Data excerpts:
'''
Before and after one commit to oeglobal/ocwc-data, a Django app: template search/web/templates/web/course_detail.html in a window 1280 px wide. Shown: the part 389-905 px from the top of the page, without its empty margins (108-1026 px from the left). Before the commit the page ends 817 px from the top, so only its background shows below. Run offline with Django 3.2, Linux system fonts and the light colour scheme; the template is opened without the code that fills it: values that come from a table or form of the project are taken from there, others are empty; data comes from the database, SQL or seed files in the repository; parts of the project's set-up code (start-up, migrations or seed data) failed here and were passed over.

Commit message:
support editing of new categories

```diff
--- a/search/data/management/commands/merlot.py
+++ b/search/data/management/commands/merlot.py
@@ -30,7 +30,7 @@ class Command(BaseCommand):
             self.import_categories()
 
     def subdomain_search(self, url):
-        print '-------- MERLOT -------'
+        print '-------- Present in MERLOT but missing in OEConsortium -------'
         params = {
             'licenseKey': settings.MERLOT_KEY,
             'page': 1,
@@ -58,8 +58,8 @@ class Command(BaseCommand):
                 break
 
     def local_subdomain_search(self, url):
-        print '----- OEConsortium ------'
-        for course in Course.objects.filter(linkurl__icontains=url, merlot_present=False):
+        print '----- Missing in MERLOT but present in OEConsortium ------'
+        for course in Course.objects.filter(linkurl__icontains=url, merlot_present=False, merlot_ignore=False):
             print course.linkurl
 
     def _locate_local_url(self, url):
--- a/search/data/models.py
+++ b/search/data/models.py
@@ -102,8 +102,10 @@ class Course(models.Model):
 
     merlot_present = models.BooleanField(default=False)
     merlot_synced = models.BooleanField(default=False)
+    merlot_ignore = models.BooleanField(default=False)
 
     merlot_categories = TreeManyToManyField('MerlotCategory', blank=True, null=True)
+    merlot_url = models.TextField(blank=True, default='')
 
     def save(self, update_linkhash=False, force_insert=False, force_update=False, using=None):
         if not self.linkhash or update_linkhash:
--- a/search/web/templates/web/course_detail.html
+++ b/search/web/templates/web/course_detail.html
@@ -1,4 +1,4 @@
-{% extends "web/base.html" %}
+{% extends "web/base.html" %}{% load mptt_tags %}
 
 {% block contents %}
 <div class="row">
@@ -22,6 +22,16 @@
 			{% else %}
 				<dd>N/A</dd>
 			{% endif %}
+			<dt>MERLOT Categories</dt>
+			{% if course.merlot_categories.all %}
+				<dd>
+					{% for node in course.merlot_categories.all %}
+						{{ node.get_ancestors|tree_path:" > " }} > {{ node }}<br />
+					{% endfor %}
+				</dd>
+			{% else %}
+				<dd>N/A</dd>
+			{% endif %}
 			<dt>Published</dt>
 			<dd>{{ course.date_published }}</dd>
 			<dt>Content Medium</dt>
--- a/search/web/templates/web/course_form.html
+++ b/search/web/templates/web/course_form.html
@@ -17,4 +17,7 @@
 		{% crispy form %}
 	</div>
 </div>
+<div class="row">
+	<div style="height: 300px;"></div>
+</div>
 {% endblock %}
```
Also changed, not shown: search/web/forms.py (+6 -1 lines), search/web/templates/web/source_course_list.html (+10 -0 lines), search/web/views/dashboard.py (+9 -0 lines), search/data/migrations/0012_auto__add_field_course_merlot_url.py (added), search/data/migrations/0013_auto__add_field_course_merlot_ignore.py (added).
'''
> **WHAT THE TASK REQUIRES**:
Output the full set of entries exactly as they were given.

> **EXPECTED ANSWER**:
Before and after one commit to oeglobal/ocwc-data, a Django app: template search/web/templates/web/course_detail.html in a window 1280 px wide. Shown: the part 389-905 px from the top of the page, without its empty margins (108-1026 px from the left). Before the commit the page ends 817 px from the top, so only its background shows below. Run offline with Django 3.2, Linux system fonts and the light colour scheme; the template is opened without the code that fills it: values that come from a table or form of the project are taken from there, others are empty; data comes from the database, SQL or seed files in the repository; parts of the project's set-up code (start-up, migrations or seed data) failed here and were passed over.

Commit message:
support editing of new categories

```diff
--- a/search/data/management/commands/merlot.py
+++ b/search/data/management/commands/merlot.py
@@ -30,7 +30,7 @@ class Command(BaseCommand):
             self.import_categories()
 
     def subdomain_search(self, url):
-        print '-------- MERLOT -------'
+        print '-------- Present in MERLOT but missing in OEConsortium -------'
         params = {
             'licenseKey': settings.MERLOT_KEY,
             'page': 1,
@@ -58,8 +58,8 @@ class Command(BaseCommand):
                 break
 
     def local_subdomain_search(self, url):
-        print '----- OEConsortium ------'
-        for course in Course.objects.filter(linkurl__icontains=url, merlot_present=False):
+        print '----- Missing in MERLOT but present in OEConsortium ------'
+        for course in Course.objects.filter(linkurl__icontains=url, merlot_present=False, merlot_ignore=False):
             print course.linkurl
 
     def _locate_local_url(self, url):
--- a/search/data/models.py
+++ b/search/data/models.py
@@ -102,8 +102,10 @@ class Course(models.Model):
 
     merlot_present = models.BooleanField(default=False)
     merlot_synced = models.BooleanField(default=False)
+    merlot_ignore = models.BooleanField(default=False)
 
     merlot_categories = TreeManyToManyField('MerlotCategory', blank=True, null=True)
+    merlot_url = models.TextField(blank=True, default='')
 
     def save(self, update_linkhash=False, force_insert=False, force_update=False, using=None):
         if not self.linkhash or update_linkhash:
--- a/search/web/templates/web/course_detail.html
+++ b/search/web/templates/web/course_detail.html
@@ -1,4 +1,4 @@
-{% extends "web/base.html" %}
+{% extends "web/base.html" %}{% load mptt_tags %}
 
 {% block contents %}
 <div class="row">
@@ -22,6 +22,16 @@
 			{% else %}
 				<dd>N/A</dd>
 			{% endif %}
+			<dt>MERLOT Categories</dt>
+			{% if course.merlot_categories.all %}
+				<dd>
+					{% for node in course.merlot_categories.all %}
+						{{ node.get_ancestors|tree_path:" > " }} > {{ node }}<br />
+					{% endfor %}
+				</dd>
+			{% else %}
+				<dd>N/A</dd>
+			{% endif %}
 			<dt>Published</dt>
 			<dd>{{ course.date_published }}</dd>
 			<dt>Content Medium</dt>
--- a/search/web/templates/web/course_form.html
+++ b/search/web/templates/web/course_form.html
@@ -17,4 +17,7 @@
 		{% crispy form %}
 	</div>
 </div>
+<div class="row">
+	<div style="height: 300px;"></div>
+</div>
 {% endblock %}
```
Also changed, not shown: search/web/forms.py (+6 -1 lines), search/web/templates/web/source_course_list.html (+10 -0 lines), search/web/views/dashboard.py (+9 -0 lines), search/data/migrations/0012_auto__add_field_course_merlot_url.py (added), search/data/migrations/0013_auto__add_field_course_merlot_ignore.py (added).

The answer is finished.